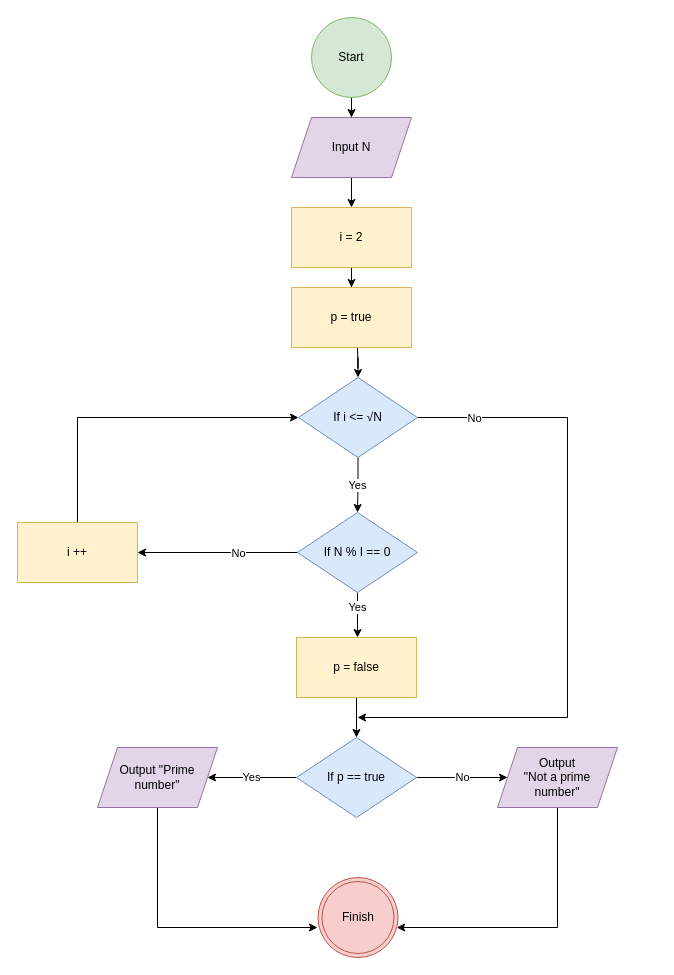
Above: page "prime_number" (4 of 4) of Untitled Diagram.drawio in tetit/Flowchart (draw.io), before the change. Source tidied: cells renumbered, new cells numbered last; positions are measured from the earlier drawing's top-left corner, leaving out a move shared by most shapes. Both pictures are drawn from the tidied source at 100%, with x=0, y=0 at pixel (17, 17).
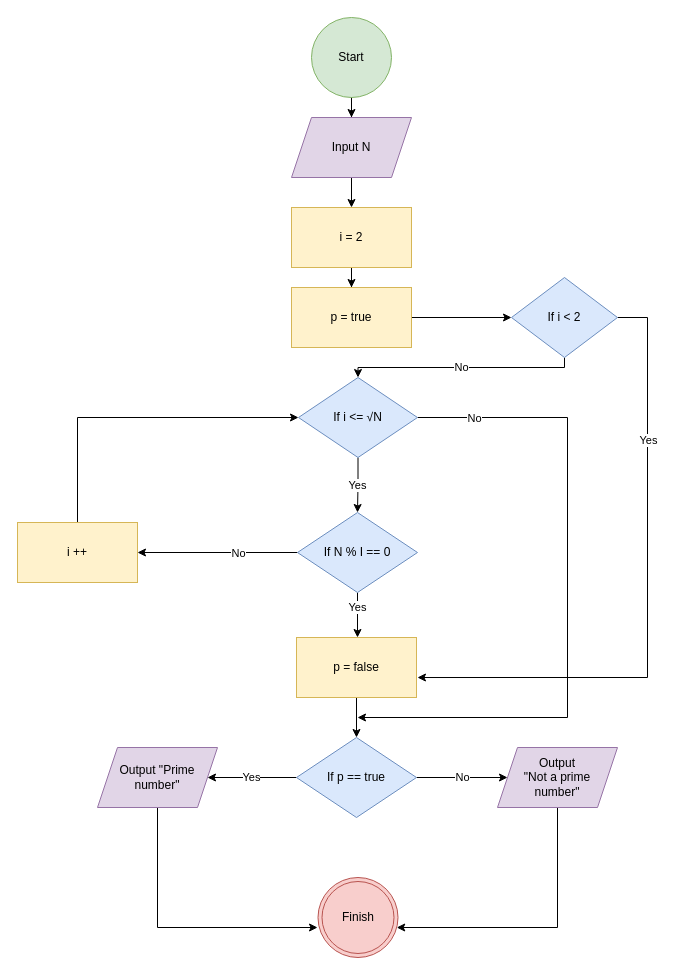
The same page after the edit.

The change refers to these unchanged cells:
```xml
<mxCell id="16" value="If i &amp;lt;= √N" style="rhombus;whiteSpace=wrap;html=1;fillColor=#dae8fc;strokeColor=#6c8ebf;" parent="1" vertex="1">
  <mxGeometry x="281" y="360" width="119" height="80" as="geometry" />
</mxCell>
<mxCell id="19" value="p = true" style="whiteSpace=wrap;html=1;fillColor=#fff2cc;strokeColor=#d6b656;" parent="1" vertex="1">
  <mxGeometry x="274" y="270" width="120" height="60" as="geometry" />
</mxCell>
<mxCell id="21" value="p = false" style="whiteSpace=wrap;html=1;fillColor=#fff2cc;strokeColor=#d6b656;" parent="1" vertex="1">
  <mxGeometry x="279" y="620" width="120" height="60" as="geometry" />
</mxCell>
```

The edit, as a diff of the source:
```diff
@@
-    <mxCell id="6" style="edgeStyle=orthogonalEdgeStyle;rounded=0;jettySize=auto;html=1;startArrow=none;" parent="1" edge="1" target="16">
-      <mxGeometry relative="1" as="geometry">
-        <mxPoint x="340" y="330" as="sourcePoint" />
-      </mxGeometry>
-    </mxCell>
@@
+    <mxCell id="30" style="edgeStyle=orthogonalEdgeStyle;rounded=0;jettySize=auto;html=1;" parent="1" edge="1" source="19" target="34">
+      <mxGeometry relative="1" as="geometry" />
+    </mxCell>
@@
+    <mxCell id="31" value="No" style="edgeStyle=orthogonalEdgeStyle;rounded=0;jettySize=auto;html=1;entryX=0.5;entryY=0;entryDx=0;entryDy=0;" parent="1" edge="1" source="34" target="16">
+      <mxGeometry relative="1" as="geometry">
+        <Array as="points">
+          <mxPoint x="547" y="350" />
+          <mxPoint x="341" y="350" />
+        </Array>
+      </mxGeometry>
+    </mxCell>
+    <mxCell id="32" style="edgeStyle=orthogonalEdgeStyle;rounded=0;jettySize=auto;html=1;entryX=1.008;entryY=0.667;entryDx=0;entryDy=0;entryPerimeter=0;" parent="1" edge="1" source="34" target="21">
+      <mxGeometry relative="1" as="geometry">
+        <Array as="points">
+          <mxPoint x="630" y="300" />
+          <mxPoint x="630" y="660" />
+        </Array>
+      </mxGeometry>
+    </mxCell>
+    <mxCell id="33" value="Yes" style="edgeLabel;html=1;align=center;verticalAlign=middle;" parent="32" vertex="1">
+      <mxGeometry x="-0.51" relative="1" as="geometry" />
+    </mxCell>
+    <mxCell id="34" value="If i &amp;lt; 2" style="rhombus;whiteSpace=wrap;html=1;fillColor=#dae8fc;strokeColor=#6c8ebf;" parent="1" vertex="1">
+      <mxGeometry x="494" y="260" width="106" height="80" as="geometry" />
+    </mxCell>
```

——

The expected answer is a copy of each line in the listing above that contains "mxGeometry".

> Answer section
  <mxGeometry x="281" y="360" width="119" height="80" as="geometry" />
  <mxGeometry x="274" y="270" width="120" height="60" as="geometry" />
  <mxGeometry x="279" y="620" width="120" height="60" as="geometry" />
-      <mxGeometry relative="1" as="geometry">
-      </mxGeometry>
+      <mxGeometry relative="1" as="geometry" />
+      <mxGeometry relative="1" as="geometry">
+      </mxGeometry>
+      <mxGeometry relative="1" as="geometry">
+      </mxGeometry>
+      <mxGeometry x="-0.51" relative="1" as="geometry" />
+      <mxGeometry x="494" y="260" width="106" height="80" as="geometry" />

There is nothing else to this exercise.